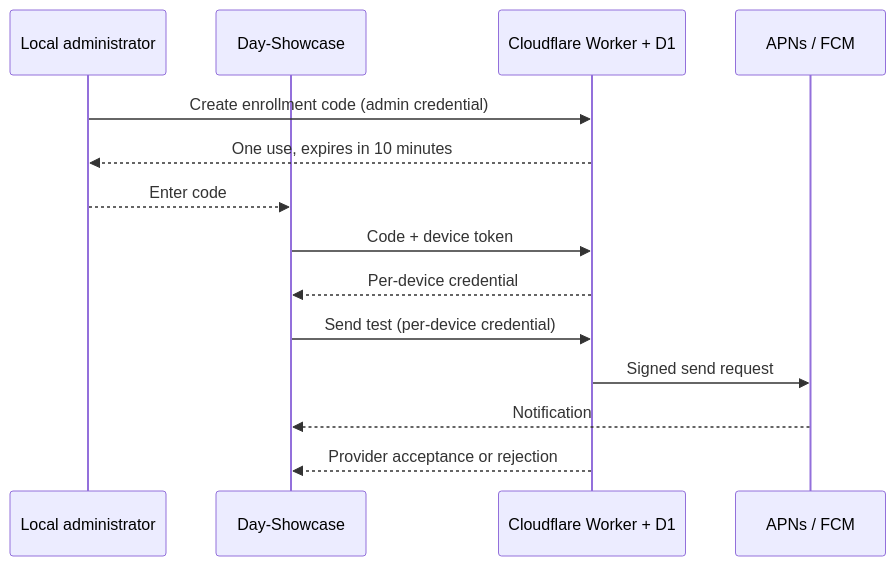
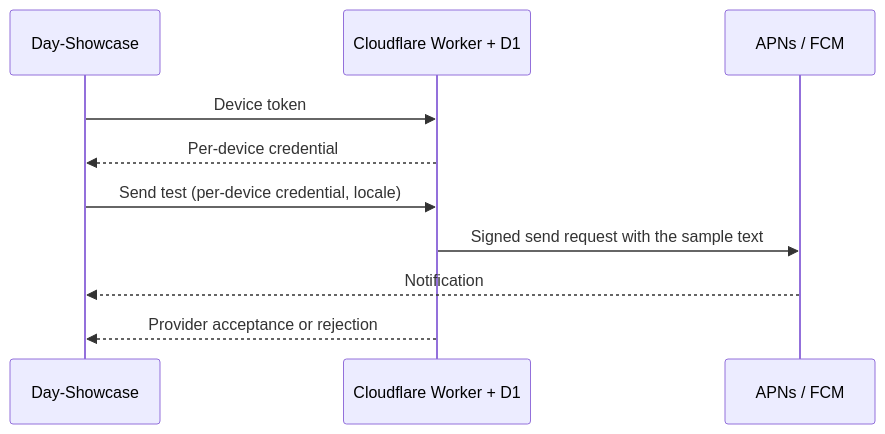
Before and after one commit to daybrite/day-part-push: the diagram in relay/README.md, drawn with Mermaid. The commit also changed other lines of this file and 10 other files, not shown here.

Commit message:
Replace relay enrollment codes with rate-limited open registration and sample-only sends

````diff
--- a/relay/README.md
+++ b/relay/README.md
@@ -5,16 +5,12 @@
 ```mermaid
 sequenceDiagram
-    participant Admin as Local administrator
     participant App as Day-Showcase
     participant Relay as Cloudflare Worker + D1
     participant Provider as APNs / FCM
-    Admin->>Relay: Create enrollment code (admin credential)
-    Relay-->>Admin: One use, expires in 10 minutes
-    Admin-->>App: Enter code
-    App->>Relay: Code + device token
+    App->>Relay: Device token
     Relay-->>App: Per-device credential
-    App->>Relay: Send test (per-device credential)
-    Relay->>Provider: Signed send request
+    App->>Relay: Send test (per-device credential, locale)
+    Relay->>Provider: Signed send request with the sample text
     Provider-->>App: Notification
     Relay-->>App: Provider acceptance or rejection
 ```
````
+--
*WHAT YOU NEED TO DO*: From the line containing "in 10 minutes" down to the end of the listing above, return each line exactly as it appears and nothing more.

*ANSWER TO THIS TASK*:
-    Relay-->>Admin: One use, expires in 10 minutes
-    Admin-->>App: Enter code
-    App->>Relay: Code + device token
+    App->>Relay: Device token
     Relay-->>App: Per-device credential
-    App->>Relay: Send test (per-device credential)
-    Relay->>Provider: Signed send request
+    App->>Relay: Send test (per-device credential, locale)
+    Relay->>Provider: Signed send request with the sample text
     Provider-->>App: Notification
     Relay-->>App: Provider acceptance or rejection
 ```
````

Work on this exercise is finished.